We ran out of laundry detergent this morning.  I found a bunch of homemade laundry soap recipes at Tipnut, and I’m going to go through them and see how they work. I’m using my handmade soap for these rather than buying bar soap (after all, that is the point) – but as long as it’s bar soap and not bar detergent (like Dove), it should work. For those of you who are following along at home, I’m starting with recipe #1.

So here are two gallon Ziploc bags of grated handmade soap!  100% lard soap, just because lard is cheap, and this batch was always destined to be laundry soap, so I really didn’t care about the skin-conditioning qualities.

No, I didn’t use all of this!  Just 2 cups 🙂  I’ll have plenty for experimenting with other laundry soap recipes later.
My 2c of soap gets slowly melted in 1q of simmering water in a saucepan on the stove until it’s all dissolved.

The whole mess gets poured into a bucket into which I have measured 2c each of borax and washing soda (both found in the laundry products aisle of the supermarket) and mixed thoroughly until everything is dissolved.  Two gallons of water are added, and I wait for the whole thing to cool down.  I also added about a tablespoon of fragrance oil that I got for free somewhere, just because I don’t really like the smell of the lard soap.  Not a spoiled smell in any way, just mildly unpleasant.  The FO isn’t a scent I would have chosen, but it was free, and it’s better than the lard soap, so I might as well use it.

I know – not a terribly impressive photo – but that’s what it looks like now!  There’s a layer of white not-foamy-anymore stuff on top that I keep mixing back in.  This will definitely be one of those “shake before use” products!  I’m going to wait until tomorrow before I try and put it in some other container for long term storage.  Some “liquid” soaps based on bar soap melted in water can turn into a sort of gloopy almost gelatinous mass, and if this laundry soap is going to do that I don’t want it in some small mouthed vinegar jug that I can’t pour it out of!
I now have 2+ gallons of laundry soap.  This should last us a good month, which I think is long enough to get a feel for how well it works on our clothes.  Stay tuned, and I’ll let you know the results!  Oh and just for kicks, this is the photo DH took of me while I was cooking soap 🙂


8 thoughts on “Adventures in Handmade Laundry Soap

  1. wow!
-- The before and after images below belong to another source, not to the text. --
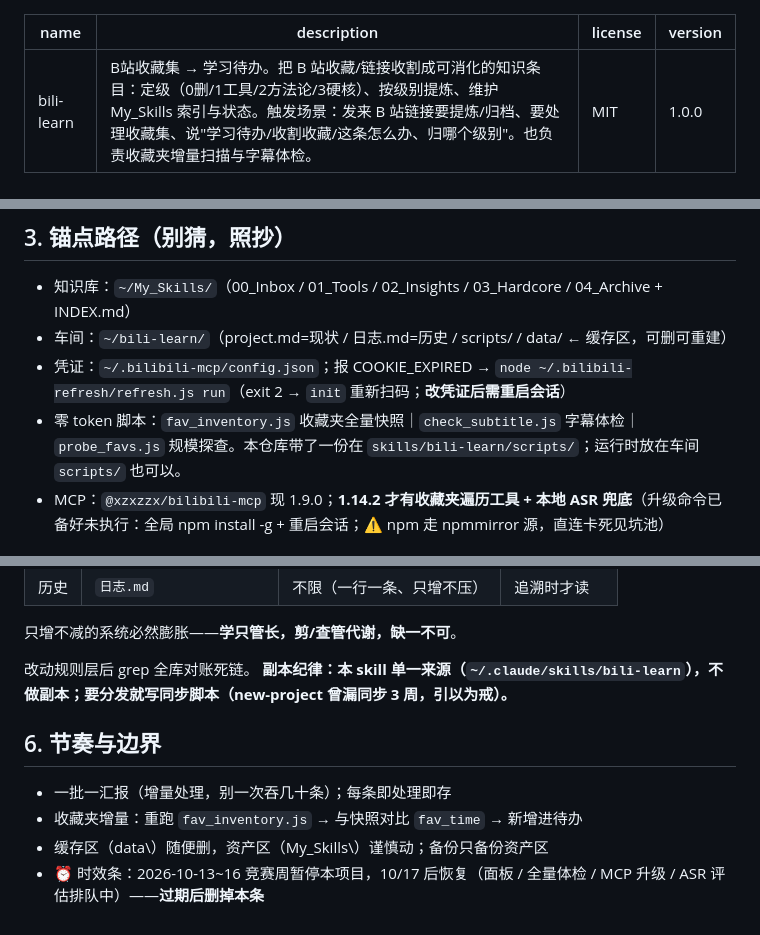
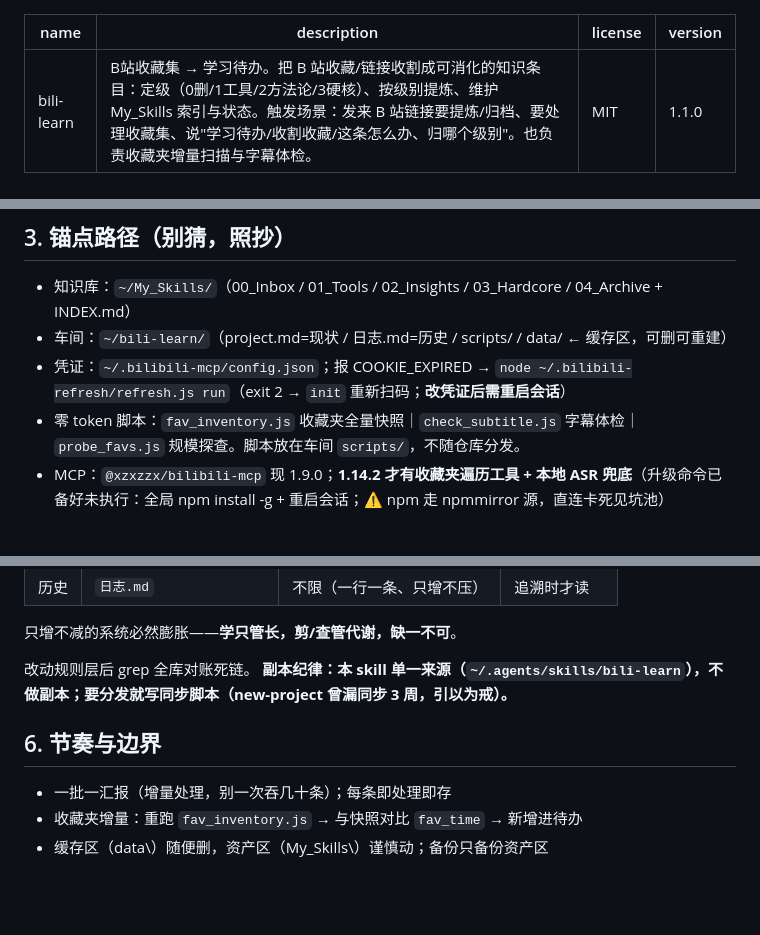
Before and after one commit to la1379/ai-toolkit, a Markdown page: skills/bili-learn/SKILL.md, 3 parts joined by grey strips. Rendered like a GitHub page; blank space fills up the shorter version.

Commit message:
bili-learn: 更新到 1.1.0，清理敏感信息与历史损坏
- 副本纪律指向 ~/.agents/skills（统一源）
- 删除过期时效条
- 坑池：账号规模、渠道校验绕过方法脱敏
- 修复历史提交里反引号被写成字母 D 的损坏
- 修正「仓库自带 scripts」的错误说法

Co-Authored-By: Claude Code <noreply@anthropic.com>

```diff
--- a/skills/bili-learn/SKILL.md
+++ b/skills/bili-learn/SKILL.md
@@ -2,7 +2,7 @@
 name: bili-learn
 description: B站收藏集 → 学习待办。把 B 站收藏/链接收割成可消化的知识条目：定级（0删/1工具/2方法论/3硬核）、按级别提炼、维护 My_Skills 索引与状态。触发场景：发来 B 站链接要提炼/归档、要处理收藏集、说"学习待办/收割收藏/这条怎么办、归哪个级别"。也负责收藏夹增量扫描与字幕体检。
 license: MIT
-version: 1.0.0
+version: 1.1.0
 ---
 
 # bili-learn：B站收藏集 → 学习待办
@@ -49,7 +49,7 @@ version: 1.0.0
 - 知识库：`~/My_Skills/`（00_Inbox / 01_Tools / 02_Insights / 03_Hardcore / 04_Archive + INDEX.md）
 - 车间：`~/bili-learn/`（project.md=现状 / 日志.md=历史 / scripts/ / data/ ← 缓存区，可删可重建）
 - 凭证：`~/.bilibili-mcp/config.json`；报 COOKIE_EXPIRED → `node ~/.bilibili-refresh/refresh.js run`（exit 2 → `init` 重新扫码；**改凭证后需重启会话**）
-- 零 token 脚本：`fav_inventory.js` 收藏夹全量快照｜`check_subtitle.js` 字幕体检｜`probe_favs.js` 规模探查。本仓库带了一份在 `skills/bili-learn/scripts/`；运行时放在车间 `scripts/` 也可以。
+- 零 token 脚本：`fav_inventory.js` 收藏夹全量快照｜`check_subtitle.js` 字幕体检｜`probe_favs.js` 规模探查。脚本放在车间 `scripts/`，不随仓库分发。
 - MCP：`@xzxzzx/bilibili-mcp` 现 1.9.0；**1.14.2 才有收藏夹遍历工具 + 本地 ASR 兜底**（升级命令已备好未执行：全局 npm install -g + 重启会话；⚠️ npm 走 npmmirror 源，直连卡死见坑池）
 
 ## 4. 素材路线速查（实战验证过）
@@ -85,11 +85,10 @@ version: 1.0.0
 只增不减的系统必然膨胀——**学只管长，剪/查管代谢，缺一不可**。
 
 改动规则层后 grep 全库对账死链。
-**副本纪律：本 skill 单一来源（`~/.claude/skills/bili-learn`），不做副本；要分发就写同步脚本（new-project 曾漏同步 3 周，引以为戒）。**
+**副本纪律：本 skill 单一来源（`~/.agents/skills/bili-learn`），不做副本；要分发就写同步脚本（new-project 曾漏同步 3 周，引以为戒）。**
 
 ## 6. 节奏与边界
 
 - 一批一汇报（增量处理，别一次吞几十条）；每条即处理即存
 - 收藏夹增量：重跑 `fav_inventory.js` → 与快照对比 `fav_time` → 新增进待办
 - 缓存区（data\）随便删，资产区（My_Skills\）谨慎动；备份只备份资产区
-- ⏰ 时效条：2026-10-13~16 竞赛周暂停本项目，10/17 后恢复（面板 / 全量体检 / MCP 升级 / ASR 评估排队中）——**过期后删掉本条**
```
Also changed, not shown: 1 other file.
What a great photo of you!

    Though I must say I was not at all surprised about handmade laundry detergent. Good idea: I might try it myself- though recently I found out Crisco is now made with soybean oils- I would probably go with that instead



  2. I've done 2 batches of laundry soap. First with what I thought were soap flakes…don't know that they were quite what the dr ordered. This nevered thickened up, and so I gave up and used it quite made a big batch, but there are 5 of us here now, so big is good. The second time I grated up my mom's favorite – FelsNaptha soap bar and did it. That thickened, but it separates,so you've got to shake it up but so far so good. I haven't found the ingredients to make bar soap yet. Heard I should try an Ace hardware for the lye and then go from there. I'll be waiting to hear about your shampoe bars. I thought those sounded like they might be just the ticket. Thought of buying some online to try them out. Found you on Jordan's blog…They do a bit of construction around here and I'm not above going dumpster diving. I did once or twice, but didn't find anything I could use at that spot. You may find some old boards or blocks that could be used for your raised beds..even if it was just a side or 2 at a time, or a year. I also read Down To Earth blog and she has cement blocks around several of her beds.. either seconds from a manufacturer or trash from a redo…
    Happy soaping
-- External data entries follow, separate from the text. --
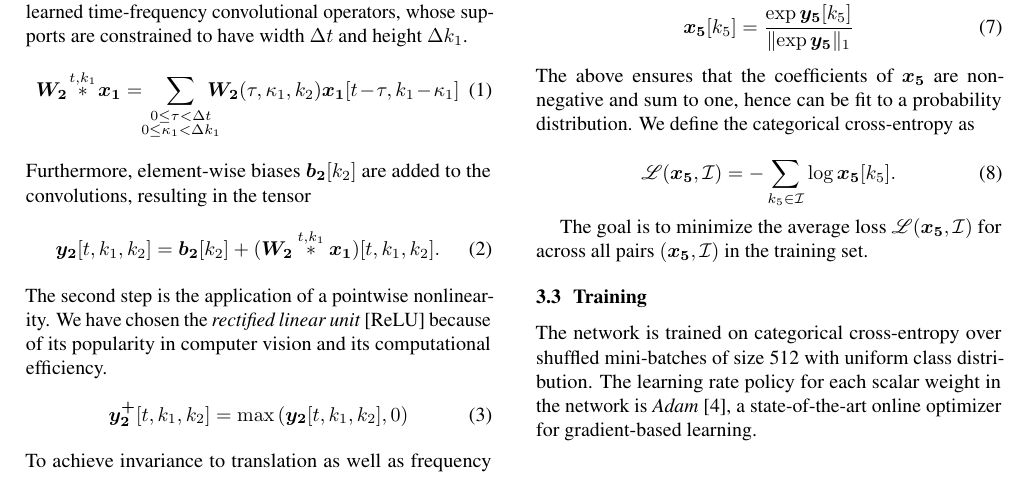
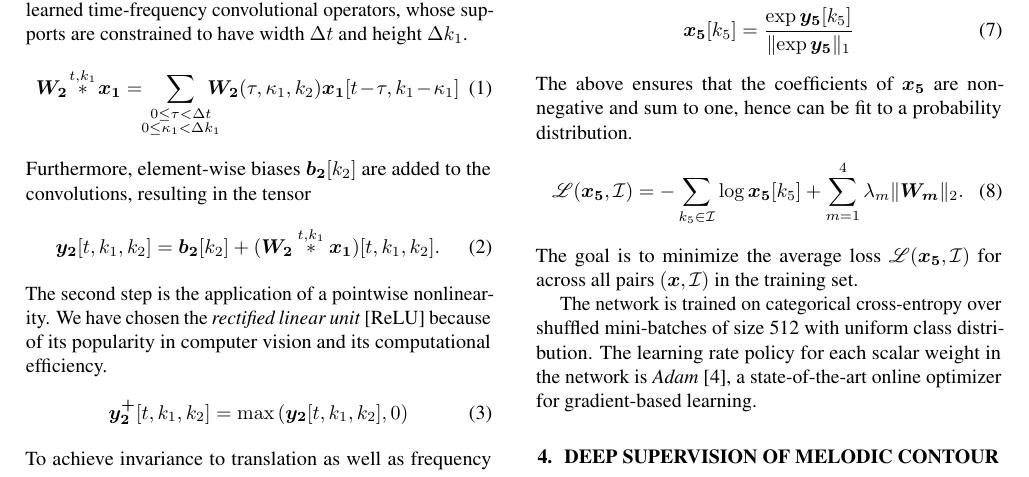
Before and after one commit to lostanlen/ismir2016, a LaTeX paper (paper/ISMIR2015template.tex): part of page 2 of 3, cut so that both start at the same text. Compiled offline with pdfLaTeX.

Commit message:
integrate ridge regression in the loss function

```diff
--- a/paper/ISMIR2015template.tex
+++ b/paper/ISMIR2015template.tex
@@ -209,16 +209,13 @@ We apply nonlinear rectification, yielding $\boldsymbol{x_4}[k_4] = \boldsymbol{
 { \Vert \! \exp \boldsymbol{y_5} \Vert_1}
 \end{equation}
 The above ensures that the coefficients of $\boldsymbol{x_5}$ are non-negative and sum to one, hence can be fit to a probability distribution.
-We define the categorical cross-entropy as
-
 \begin{equation}
 \mathscr{L}(\boldsymbol{x_5}, \mathcal{I}) =
-- \sum_{k_5 \in \mathcal{I}} \log \boldsymbol{x_5}[k_5].
+- \sum_{k_5 \in \mathcal{I}} \log \boldsymbol{x_5}[k_5]
++ \sum_{m=1}^{4} \lambda_m \Vert \boldsymbol{W_m} \Vert_2.
 \end{equation}
+The goal is to minimize the average loss $\mathscr{L}(\boldsymbol{x_5}, \mathcal{I})$ for across all pairs $(\boldsymbol{x}, \mathcal{I})$ in the training set.
 
-The goal is to minimize the average loss $\mathscr{L}(\boldsymbol{x_5}, \mathcal{I})$ for across all pairs $(\boldsymbol{x_5}, \mathcal{I})$ in the training set.
-
-\subsection{Training}
 % Random crops
 % Categorical cross-entropy
 The network is trained on categorical cross-entropy over shuffled mini-batches of size 512 with uniform class distribution. The learning rate policy for each scalar weight in the network is  \emph{Adam} \cite{Kingma2015}, a state-of-the-art online optimizer for gradient-based learning.
```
  3. I always wanted to try to make a homemade soap, but never thought about making laundry soap.

    I am interested how it will turn out.I don't think I will ever do it, but you never know.

    Stopping by from SITS


  4. My laundry soap stayed pretty watery, but that's OK – it makes it easier to store. I think I might want to use more soap next time. I didn't pack my cups very tightly, thinking it was better to err on the side of caution. I think next time I'll be able to pack the measuring cup a little more tightly. It still seems to work OK!


Leave a Reply

Fill in your details below or click an icon to log in: Logo

You are commenting using your account. Log Out /  Change )

Google photo

You are commenting using your Google account. Log Out /  Change )

Twitter picture

You are commenting using your Twitter account. Log Out /  Change )

Facebook photo

You are commenting using your Facebook account. Log Out /  Change )

Connecting to %s